Baker and other factory owners claim they can't pay more because of they did, their international clients – like Gildan Activewear, Hanes, Levis, GAP, Banana Republic, K-Mart and Wal-Mart – would pick up and move out. And so the Haitian government – with the full backing of the U.S. government, as recent Wikileaked cables revealed – remains the lowest wage in the hemisphere-wide "race to the bottom".
“Yes, it's a race to the bottom… if you count on it!" Baker said.
But investors and policy planners in both the Haitian government and outside it (such as Bill Clinton), do seem to be counting on it. Clinton and other influential figures gave strong backing to economic development proposals [PDF] put forward by economist Paul Collier even before the earthquake, with a strong emphasis on apparel production. But

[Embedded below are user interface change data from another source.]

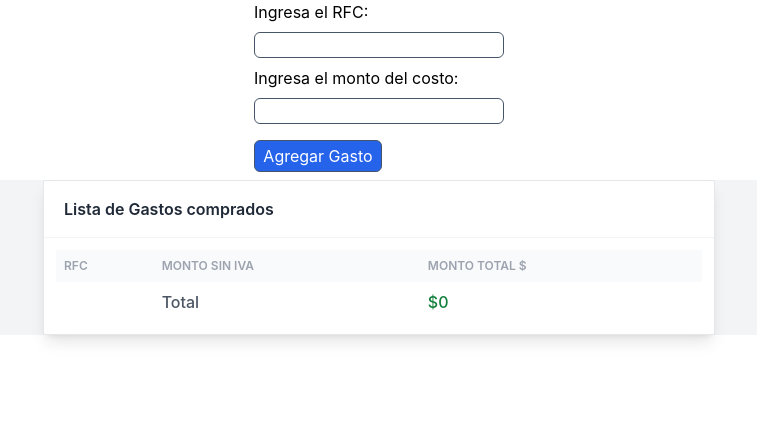
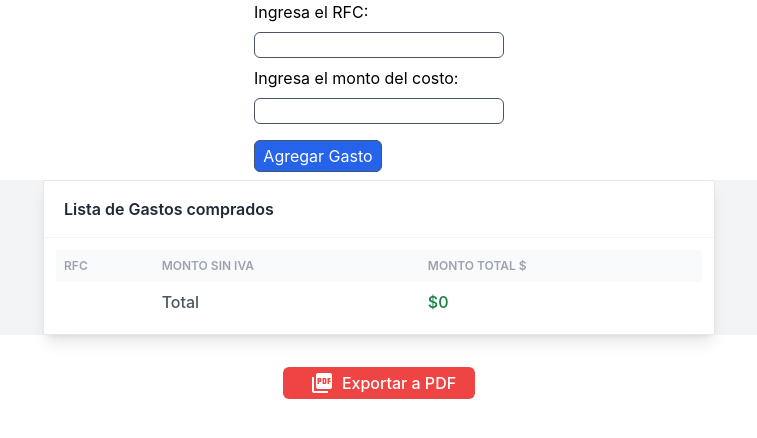
Before and after one commit to pakomercado0517/portfolio, a React (Create React App) app: page /get/cost in a window 1280 px wide. Shown: the top 438 px of the page, without its empty margins (281-1038 px from the left). Built offline with nearby package versions, Linux system fonts and the light colour scheme.

Commit message:
making a create pdf tool

```diff
--- a/package.json
+++ b/package.json
@@ -7,6 +7,7 @@
     "@testing-library/react": "^12.1.2",
     "@testing-library/user-event": "^13.5.0",
     "jspdf": "^2.5.1",
+    "jspdf-autotable": "^3.5.28",
     "react": "^17.0.2",
     "react-dom": "^17.0.2",
     "react-router": "^6.6.2",
--- a/public/index.html
+++ b/public/index.html
@@ -28,6 +28,7 @@
     <link rel="preconnect" href="https://fonts.googleapis.com">
     <link rel="preconnect" href="https://fonts.gstatic.com" crossorigin>
     <link href="https://fonts.googleapis.com/css2?family=Lato:ital@1&display=swap" rel="stylesheet">
+    <link href="https://fonts.googleapis.com/icon?family=Material+Icons" rel="stylesheet">
     <title>Portfolio Francisco Mercado</title>
   </head>
   <body>
--- /dev/null
+++ b/src/components/CreatePFD.jsx
@@ -0,0 +1,47 @@
+import React, { useState } from "react";
+import { jsPDF } from "jspdf";
+import autoTable from "jspdf-autotable";
+
+function CreatePFD({ costo }) {
+  const doc = new jsPDF();
+
+  const formatTotal = (num) => {
+    let result;
+    result = num.toString().split(".");
+    result[0] = result[0].replace(/\B(?=(\d{3})+(?!\d))/g, ",");
+    return result.join(".");
+  };
+  const formatSubtotal = (num) => {
+    let result;
+    result = num.toFixed(2);
+    result = result.toString().split(".");
+    result[0] = result[0].replace(/\B(?=(\d{3})+(?!\d))/g, ",");
+    return result.join(".");
+  };
+
+  const createDoc = (e) => {
+    e.preventDefault();
+    console.log("Creando documento...");
+    autoTable(doc, {
+      head: [["RFC", "Subtotal", "Total"]],
+      body: costo.map((el) => {
+        return [el.rfc, formatSubtotal(el.total / 1.16), formatTotal(el.total)];
+      }),
+    });
+    doc.save("resultado.pdf");
+  };
+
+  return (
+    <div className="my-8">
+      <button
+        className="h-8 w-48 bg-red-500 rounded-md font-medium text-white flex justify-center items-center"
+        onClick={createDoc}
+      >
+        <i className="material-icons mx-2">picture_as_pdf</i>
+        Exportar a PDF
+      </button>
+    </div>
+  );
+}
+
+export default CreatePFD;
--- a/src/pages/GetCosts.jsx
+++ b/src/pages/GetCosts.jsx
@@ -1,4 +1,5 @@
 import React, { useState } from "react";
+import CreatePDF from "../components/CreatePFD";
 
 function GetCosts() {
   const initialState = {
@@ -16,6 +17,7 @@ function GetCosts() {
     setFormData({
       ...formData,
       [e.target.name]: e.target.value,
+      subtotal: formData.total / 1.16,
     });
   };
 
@@ -30,6 +32,7 @@ function GetCosts() {
           return {
             ...formData,
             total: parseInt(c.total) + parseInt(formData.total),
+            subtotal: c.subtotal + formData.subtotal,
           };
         }
         return c;
@@ -178,6 +181,7 @@ function GetCosts() {
           </div>
         </div>
       </section>
+      <CreatePDF costo={costo} />
     </div>
   );
 }
```
Also changed, not shown: 21 other files (tests, documents, lock files or other folders).
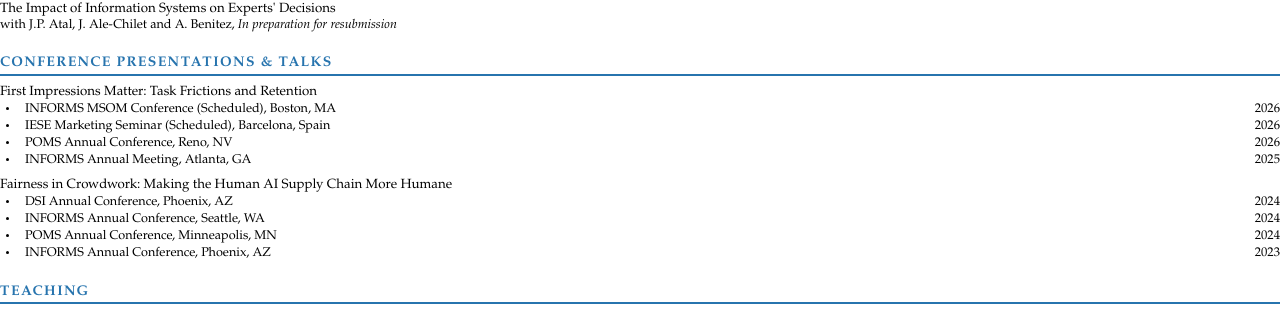
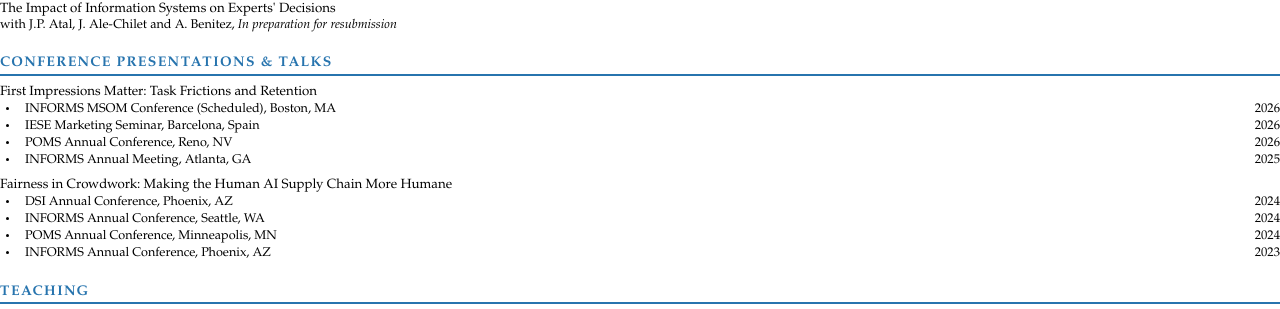
Before and after one commit to martins73/research-site, a Jekyll site: the page built from _pages/cv-pdf-source.html, in a window 1280 px wide. Shown: the part 665-974 px from the top of the page. Built offline with Jekyll 4.4.1, drawn with Linux system fonts in a browser that asks for light colours.

Commit message:
Update presentations.yml

```diff
--- a/_data/cv/presentations.yml
+++ b/_data/cv/presentations.yml
@@ -3,7 +3,7 @@
     - event: "INFORMS MSOM Conference (Scheduled)"
       location: "Boston, MA"
       year: "2026"
-    - event: "IESE Marketing Seminar (Scheduled)"
+    - event: "IESE Marketing Seminar"
       location: "Barcelona, Spain"
       year: "2026"
     - event: "POMS Annual Conference"
```
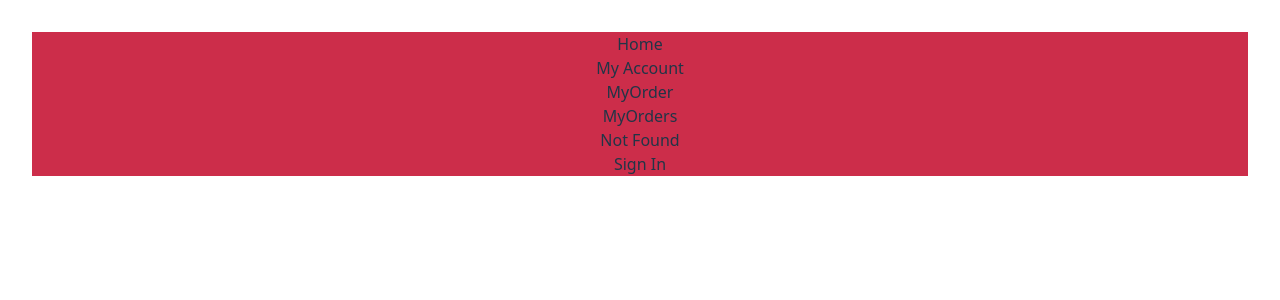
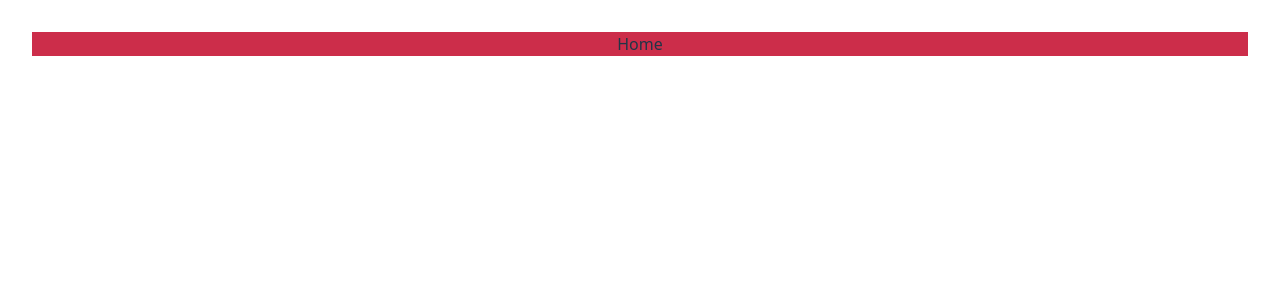
Before and after one commit to Azfe/ecommerce-reactjs-vite-tailwindcss, a React (Vite) app: page / in a window 1280 px wide. Before the commit this address had no page. Shown: the top 300 px of the page. Built offline with nearby package versions, Linux system fonts and the light colour scheme.

Commit message:
Install React Router DOM + Add Routes

```diff
--- a/package.json
+++ b/package.json
@@ -13,6 +13,7 @@
     "@tailwindcss/vite": "^4.1.3",
     "react": "^19.0.0",
     "react-dom": "^19.0.0",
+    "react-router-dom": "^7.5.0",
     "tailwindcss": "^4.1.3"
   },
   "devDependencies": {
--- a/src/Pages/App/index.jsx
+++ b/src/Pages/App/index.jsx
@@ -1,23 +1,33 @@
-import './App.css'
+import { useRoutes, BrowserRouter } from 'react-router-dom'
 import Home from '../Home'
 import MyAccount from '../MyAccount'
 import MyOrder from '../MyOrder'
 import MyOrders from '../MyOrders'
 import NotFound from '../NotFound'
 import SignIn from '../SignIn'
+import './App.css'
 
+const AppRoutes = () => {
 
-function App() {
+  const routes = useRoutes([
+    { path: '/', element: <Home />},
+    { path: '/my-account', element: <MyAccount />},
+    { path: '/my-order', element: <MyOrder />},
+    { path: '/my-orders', element: <MyOrders />},
+    { path: '/signin', element: <SignIn />},
+    { path: '/*', element: <NotFound />}
+  ])
+
+  return routes
+}
+
+const App = () => {
 
   return (
-    <>
-      <Home />
-      <MyAccount />
-      <MyOrder />
-      <MyOrders />
-      <NotFound />
-      <SignIn />
-    </>
+    <BrowserRouter>
+      <AppRoutes />
+    </BrowserRouter>
+
   )
 }
 
```
Also changed, not shown: 1 other file (tests, documents, lock files or other folders).
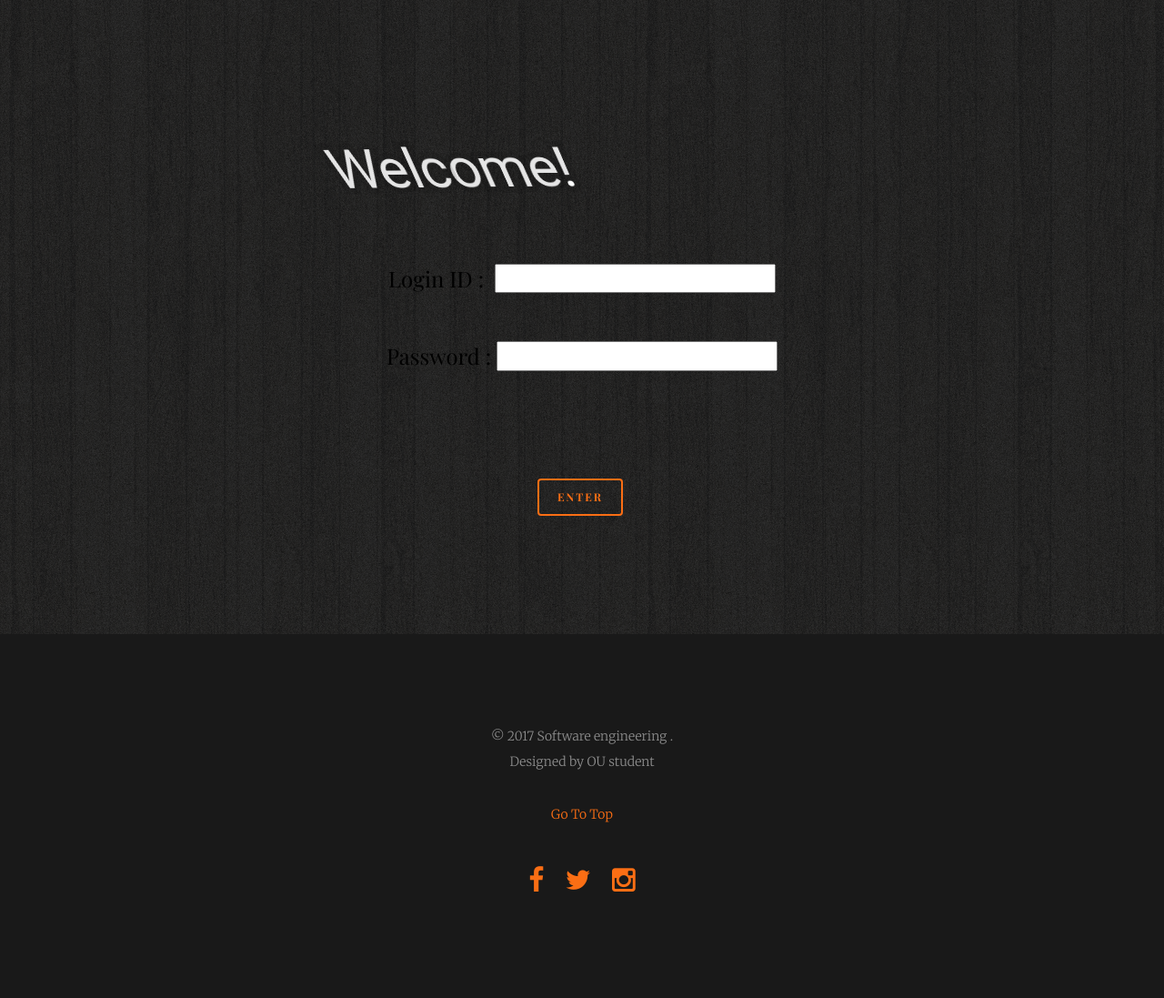
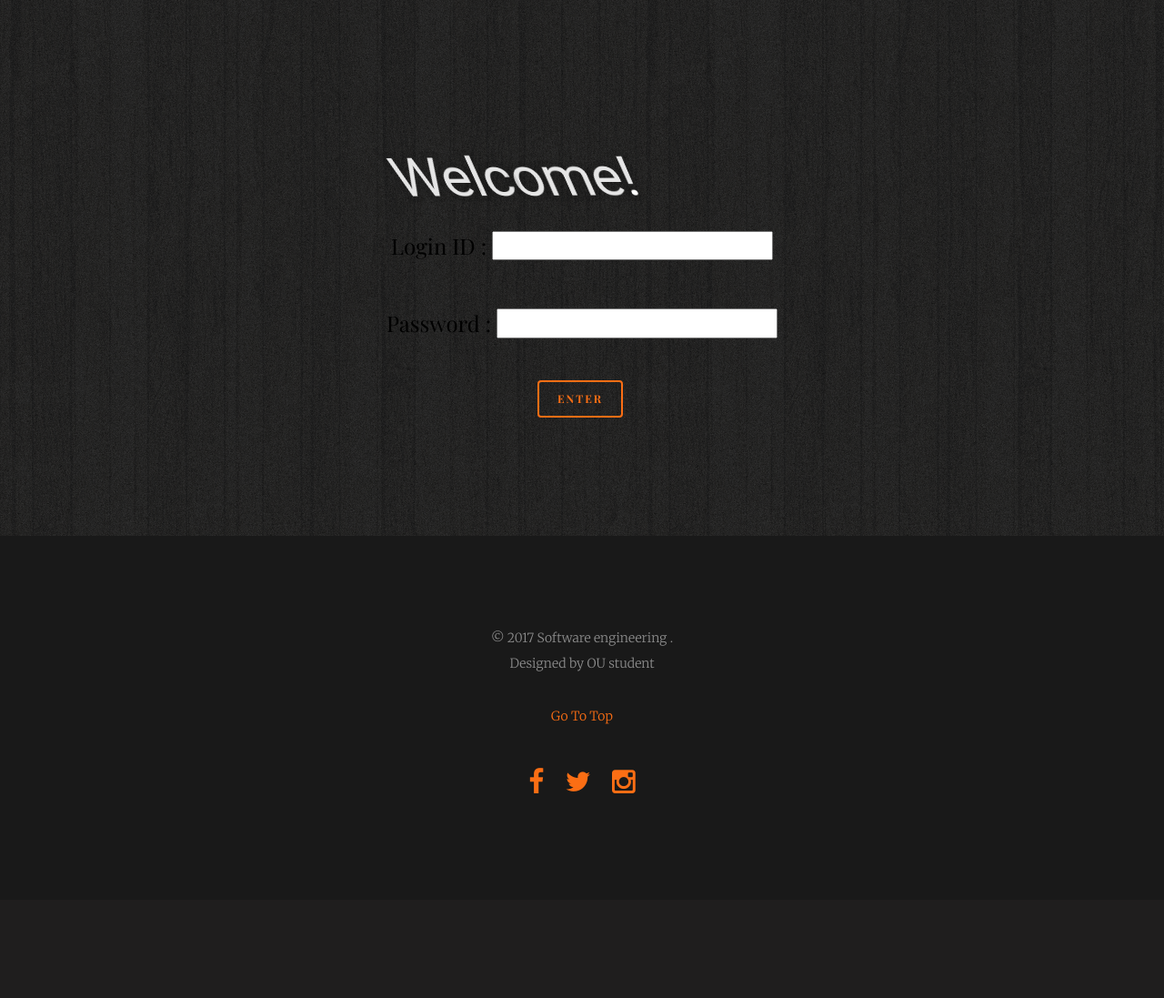
Before and after one commit to KennyFung819/COMPS356F-P01G06, a PHP site: page /admin/index.html in a window 1280 px wide. Shown: the whole page at 91% size. After the commit the page ends 872 px from the top, so only its background shows below. Run offline with PHP 8.4, Linux system fonts and the light colour scheme; some web fonts are replaced.

Commit message:
Revert "debug"
This reverts commit ffa09f63341d0e4cf65e0cdf87508162d230f561.

```diff
--- a/admin/de.php
+++ b/admin/de.php
@@ -4,7 +4,7 @@
 	echo $aaa;
 	$sth = $conn->prepare($aaa);
     print_r($sth->execute());
-    header('Location: editpost.php?Id='.$_GET["Id2"]);
+    header('Location: data.php?Id='.$_GET["Id2"]);
 
 
 ?>
--- a/admin/header.php
+++ b/admin/header.php
@@ -79,9 +79,9 @@
         <li class="nav-item">
           <form class="form-inline my-2 my-lg-0 mr-lg-2">
             <div class="input-group">
-
+              <input class="form-control" type="text" placeholder="Search for...">
               <span class="input-group-btn">
-
+                <button class="btn btn-primary" type="button">
                   <i class="fa fa-search"></i>
                 </button>
               </span>
--- a/admin/index.html
+++ b/admin/index.html
@@ -84,6 +84,7 @@ body {
   animation-fill-mode: forwards;
   transform: rotateY(40deg) rotateX(33deg) translateZ(0);
 }
+
 .layer:after {
   font: 75px/0.65 'Pacifico', 'Kaushan Script', Futura, 'Roboto', 'Trebuchet MS', Helvetica, sans-serif;
   content: 'Welcome!';
@@ -92,8 +93,8 @@ body {
   height: 100%;
   width: 100%;
   position: absolute;
-  top: -80px;
-  left: -200px;
+  top: 0px;
+  left:-150px;
   color: darken(#fff, 4%);
   letter-spacing: -1px;
   text-shadow: 4px 0 10px hsla(0, 0%, 0%, .13);
@@ -160,14 +161,12 @@ $NUM_LAYERS: 20;
   <div class="layer"></div>
 
 </div>
-							<br><br><br><br>
+							<br><br><br>
 							<form action="check.php" method="get">
-							<h3 class="to-animate">Login ID :&nbsp;&nbsp;<input type="text" name="id"><br><br><br>
-							Password : <input type="password" name="password" ></h3>
-							<br><br>
+							<h3 class="to-animate">Login ID :  <input type="text" name="id"><br><br><br>
+							Password : <input type="password" name="password"></h3>
 							<br>
 							<input type="submit" value="ENTER" class="btn btn-primary btn-outline"></input>
-
 						    </form>
 
 					</div>
```
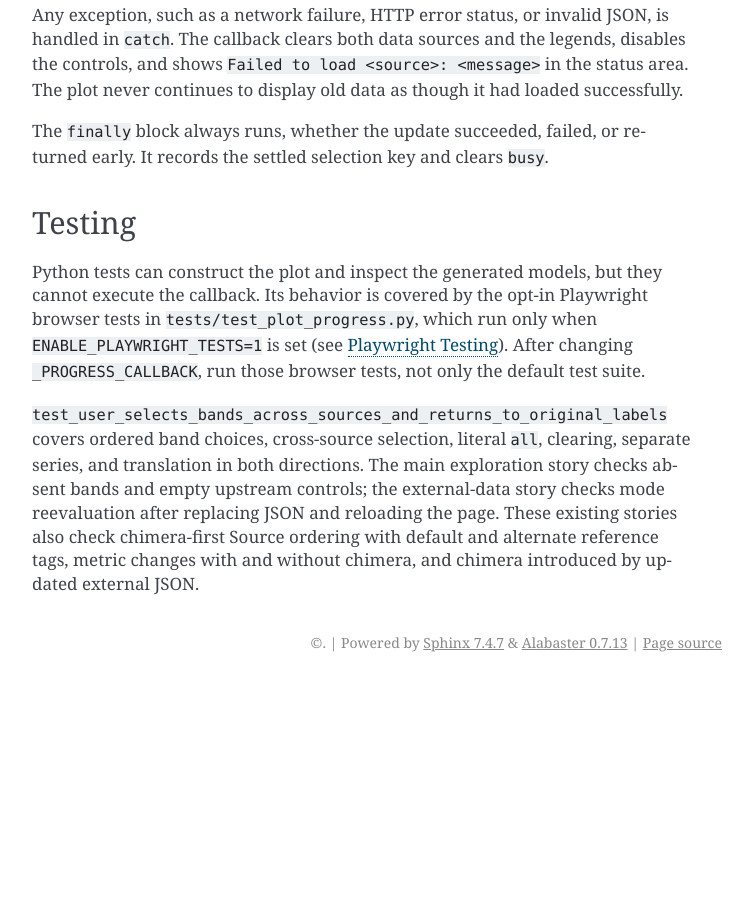
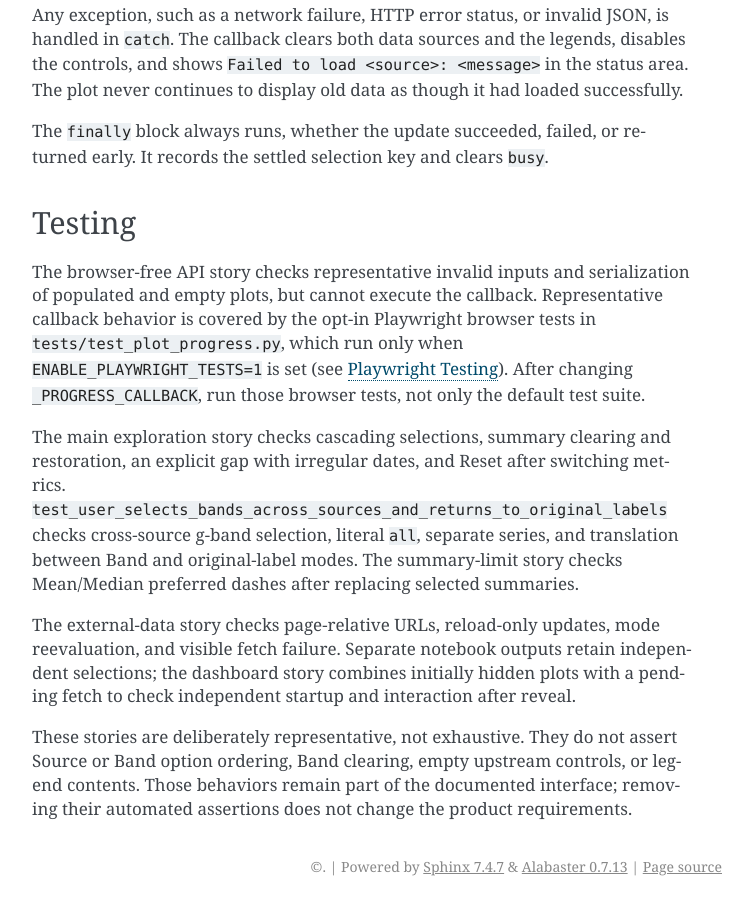
Before and after one commit to lsst/schedview, a Sphinx documentation site: the page built from docs/progress_callback.rst, in a window 1280 px wide and 900 px high, scrolled down 11037 px. Shown: the whole window, without its empty margins (388-1141 px from the left). Built offline with Sphinx 7.4.7, drawn with Linux system fonts in a browser that asks for light colours; before the commit the page ends 11719 px from its top, so only the background shows below that.

Commit message:
More test reduction
Generated using AI

```diff
--- a/docs/progress_callback.rst
+++ b/docs/progress_callback.rst
@@ -559,18 +559,27 @@ returned early. It records the settled selection key and clears ``busy``.
 Testing
 -------
 
-Python tests can construct the plot and inspect the generated models, but
-they cannot execute the callback. Its behavior is covered by the opt-in
+The browser-free API story checks representative invalid inputs and serialization
+of populated and empty plots, but cannot execute the callback. Representative
+callback behavior is covered by the opt-in
 Playwright browser tests in ``tests/test_plot_progress.py``, which run only
 when ``ENABLE_PLAYWRIGHT_TESTS=1`` is set (see :doc:`playwright_testing`).
 After changing ``_PROGRESS_CALLBACK``, run those browser tests, not only the
 default test suite.
 
-``test_user_selects_bands_across_sources_and_returns_to_original_labels``
-covers ordered band choices, cross-source selection, literal ``all``, clearing,
-separate series, and translation in both directions. The main exploration story
-checks absent bands and empty upstream controls; the external-data story checks
-mode reevaluation after replacing JSON and reloading the page.
-These existing stories also check chimera-first Source ordering with default
-and alternate reference tags, metric changes with and without chimera, and
-chimera introduced by updated external JSON.
+The main exploration story checks cascading selections, summary clearing and
+restoration, an explicit gap with irregular dates, and Reset after switching
+metrics. ``test_user_selects_bands_across_sources_and_returns_to_original_labels``
+checks cross-source g-band selection, literal ``all``, separate series, and
+translation between Band and original-label modes. The summary-limit story
+checks Mean/Median preferred dashes after replacing selected summaries.
+
+The external-data story checks page-relative URLs, reload-only updates, mode
+reevaluation, and visible fetch failure. Separate notebook outputs retain
+independent selections; the dashboard story combines initially hidden plots
+with a pending fetch to check independent startup and interaction after reveal.
+
+These stories are deliberately representative, not exhaustive. They do not
+assert Source or Band option ordering, Band clearing, empty upstream controls,
+or legend contents. Those behaviors remain part of the documented interface;
+removing their automated assertions does not change the product requirements.
```
Also changed, not shown: docs/progress.rst (+17 -5 lines), 3 other files.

Baker claims that low-wage, low-skilled assembly industries are temporary, and that they will be a big part of the Haitian economy for only about "10 or 15 years".
"It's a step. We're going up the stairs and it's one of the steps," he said.
Haiti has been on the same step for almost 30 years. [See story #4]
Low wages are not the only part of the “race to the bottom” in labor flexibility that factory owners like Baker use to bid for contracts for major foreign retailers. HGW reports
In the meantime, Baker and other Haitian factory owners remain vehemently anti-union, according to workers like Pierre-Paul and according to a recent study by the United Nations-affiliated International Labor Association/Better Work programme.
In an April 2011, report, the Haiti branch of the agency noted, "very significant challenges related to the rights of workers to freely form, join, and participate in independent trade unions in this industry in Haiti."
Indeed, five months later, about a week after textile workers in the capital registered a union, all five union leaders suddenly lost their jobs. Better Work recently ruled the factories should reinstate all union officers but as of Dec. 12, most of the owners had not complied.
In part two of their report, HGW describes how the planned industrial park could push people from farming to low-wage factory labor, in a very direct way:
The area chosen for the country's new 243-hectare Caracol Industrial Park is near the coast, halfway between the northern cities of Cap- Haitien and Ounaminthe. It was recommended by a U.S.-based consulting firm hired by the Ministry of Economy and Finances (MEF), Koios Associates. Koios's September 2010 study said the site was ideal, in part because the land was "devoid of habitation and intensive cultivation".
Except it wasn't quite "devoid". The Caracol site was home to 300 farming plots.
"The place they chose to put the park is the most fertile area of the department," farmer Renel Pierre explained to HGW. "In Chambert, they grow plantains, beans, manioc and other things. If, for city people, their 'treasury' is their savings account book, for peasants, their 'treasury' is this land."
But last January, without notice, contractors put fences around 243 hectares, mostly lands that had been leased by peasant families from the state for decades. Most of the farmers have been paid for their lost crops, and many have been offered replacement land, but in less fertile areas.
Putting an industrial park – which will attract between 20,000 and 200,000 new residents – in the midst of a fertile area is not necessarily going to contribute to Haiti's "sustainable development", despite government claims to the contrary, economist [Camille] Chalmers notes. Haiti has gone from virtual food self-sufficiency three decades ago to importing over 60 percent of its food. Taking more land out of production will only increase that figure.
Further on, HGW reports that
Perhaps just as disturbing is the fact that the park is being set up in the middle of one of Haiti's major watersheds. But, according to the Koios study, this is precisely the reason the site was chosen, because "it is capable of absorbing a large volume of treated water."
Despite being slated to be home to Haiti's first modern textile mill – which will be using toxic dyes – the Caracol park is being built only about five kilometres from the Caracol Bay, home to some of the country's last mangrove forests and coral reefs.